A Path Less Taken, Research NursesBy Shannon Dauphin Lee, Feb 04, 2013
An advanced practice registered nurse (APRN) is a registered nurse (RN) who has completed a graduate-level degree, most commonly a Master of Science in Nursing (MSN) or a Doctor of Nursing Practice (DNP), and passed a national certification exam. Four types of nurses are:
Competencies and core coursework for APRN professionals
APRN professionals manage patient care, which can include performing comprehensive physical examinations, ordering diagnostic tests, prescribing medications, counseling health promotion and disease prevention, and providing health education. They also consult with and help educate nursing staff and seek to improve the quality of health care by using research to develop and improve policies, procedures, and standards of health care. Some APRN job responsibilities such as prescribing medications are regulated by state boards of nursing and vary by state. Individual states may also have specific licensing requirements.
Some coursework is common to all advanced practice nursing education programs including theoretical, philosophic, and ethical considerations in advanced practice nursing; advanced practice research methods; health systems and policy; advanced assessment, anatomy, biochemistry, pharmacology, and physiology; and professional issues and current trends in nursing and in the APRN specialization.
APRN educational program information
Candidates should make sure that any educational program they are considering is accredited by the governing body for the specific APRN specialty. Admissions to APRN programs varies by school and program but can include a bachelor's degree, preferably in nursing; an RN license; minimum GPA and minimum scores on the Graduate Record Exam; and previous clinical nursing experience.
Portions of some APRN educational programs may be available online although on-site clinical experience is generally required. Some programs also require a comprehensive exam and/or a research or capstone project.
What is a clinical nurse specialist (CNS)?
A CNS professional is extensively trained in direct patient care and case management in a specialty area such as cardiac care, genetics, geriatrics, home health, mental health, neonatal care, occupation health, oncology, or pediatrics. A CNS may also consult with and provide education for other nursing staff.
In addition to generalized APRN core courses, CNS coursework is specific to the area of specialization. For example, an acute/critical care concentration could include a predominance of classes focused on assessment and treatment for acute and critical care.
What is a certified nurse practitioner (CNP)?
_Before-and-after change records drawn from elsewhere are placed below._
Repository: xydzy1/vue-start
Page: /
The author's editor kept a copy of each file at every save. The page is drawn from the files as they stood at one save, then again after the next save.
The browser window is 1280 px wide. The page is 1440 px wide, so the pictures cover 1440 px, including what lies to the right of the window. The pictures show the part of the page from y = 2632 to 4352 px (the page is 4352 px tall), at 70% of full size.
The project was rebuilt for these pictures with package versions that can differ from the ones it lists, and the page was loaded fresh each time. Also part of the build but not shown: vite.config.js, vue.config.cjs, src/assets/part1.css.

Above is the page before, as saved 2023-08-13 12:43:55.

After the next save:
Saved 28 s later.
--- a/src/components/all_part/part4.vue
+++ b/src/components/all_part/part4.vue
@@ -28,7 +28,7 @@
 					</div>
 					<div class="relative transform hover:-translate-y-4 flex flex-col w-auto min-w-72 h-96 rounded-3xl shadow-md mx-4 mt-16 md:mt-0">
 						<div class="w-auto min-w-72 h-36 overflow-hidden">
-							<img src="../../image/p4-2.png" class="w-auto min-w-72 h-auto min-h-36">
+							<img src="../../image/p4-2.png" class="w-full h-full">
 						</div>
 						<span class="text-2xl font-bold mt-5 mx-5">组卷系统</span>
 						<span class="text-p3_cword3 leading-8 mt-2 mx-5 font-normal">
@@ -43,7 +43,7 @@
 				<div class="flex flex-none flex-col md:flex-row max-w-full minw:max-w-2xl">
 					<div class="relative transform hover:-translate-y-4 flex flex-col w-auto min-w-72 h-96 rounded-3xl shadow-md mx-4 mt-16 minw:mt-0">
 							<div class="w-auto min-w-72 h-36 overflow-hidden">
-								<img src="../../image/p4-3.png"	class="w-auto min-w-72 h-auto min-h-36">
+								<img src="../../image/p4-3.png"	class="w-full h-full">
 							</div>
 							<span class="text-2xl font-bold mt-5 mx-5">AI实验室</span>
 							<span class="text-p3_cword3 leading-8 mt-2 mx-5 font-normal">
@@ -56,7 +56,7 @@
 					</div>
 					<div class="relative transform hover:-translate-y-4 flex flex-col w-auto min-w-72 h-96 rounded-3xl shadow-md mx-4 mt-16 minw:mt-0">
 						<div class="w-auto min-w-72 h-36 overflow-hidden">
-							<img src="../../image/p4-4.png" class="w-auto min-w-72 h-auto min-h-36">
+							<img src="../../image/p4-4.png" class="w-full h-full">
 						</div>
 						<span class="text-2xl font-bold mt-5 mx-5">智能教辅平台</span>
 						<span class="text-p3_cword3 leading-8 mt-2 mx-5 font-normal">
A CNP is trained to diagnose and manage acute and chronic health conditions by ordering diagnostic lab work and x-rays, preparing treatment plans, and prescribing medications as well as handling administrative responsibilities. CNP professionals often focus on specific populations - children, adults, or the elderly - or in specialty areas such as diabetes management, mental health, occupational health, or sports medicine. Many states allow CNP professionals to practice independently.
Coursework is specific to a field of interest or particular population. For example, courses for a family nurse practitioner include family health care management and advanced family practice; those for a neonatal nurse practitioner would include fetus and newborn physiology, pharmacotherapeutics for newborns/infants, and assessment and diagnostics of newborns/infants.
What is a certified registered nurse anesthetist (CRNA)?
CRNA professionals are qualified to administer all types of anesthetics including general, regional, and sedation services and can also provide pain management and trauma stabilization services.
Coursework can include principles of anesthesiology; anesthesia management and research; principles of advanced nurse anesthesiology plus extensive practical experience in administering anesthesia under supervision. A comprehensive examination and research project are generally required. Admissions requirements vary by school but most prefer prior experience of at least two years in a critical care area of nursing.
What is a certified nurse midwife (CNM)?
Although this specialty focuses on pregnancy, childbirth, and gynecological and reproductive health, it also covers primary health care throughout a woman's life from adolescence through menopause and beyond. CNM professionals advocate for informed choice, shared decision-making, and the right to self-determination and empowerment of women as partners in health care and promote family-centered care.
Representative coursework can include women's gynecologic health care, diagnosis, and management; care during pregnancy and birth; care of high risk pregnancy; newborn well child care; and primary health care of children. Students must also fulfill a certain number of hours of clinical experience to complete the program.
The future of advanced practice nursing (APN)
Depending on the APN specialty, nursing professionals can work in private practice, hospitals, clinics, operating rooms, emergency rooms, long-term and critical care facilities, educational institutions, birthing centers, and public health offices.
APN is the career path for nurses interested in more responsibility and a wider range of career possibilities.
Shannon Dauphin began writing about diabetes long before she was diagnosed in 1998. A professional writer with nearly two decades of experience, Shannon has covered topics from medical and health to relationships and is the author of several published novels.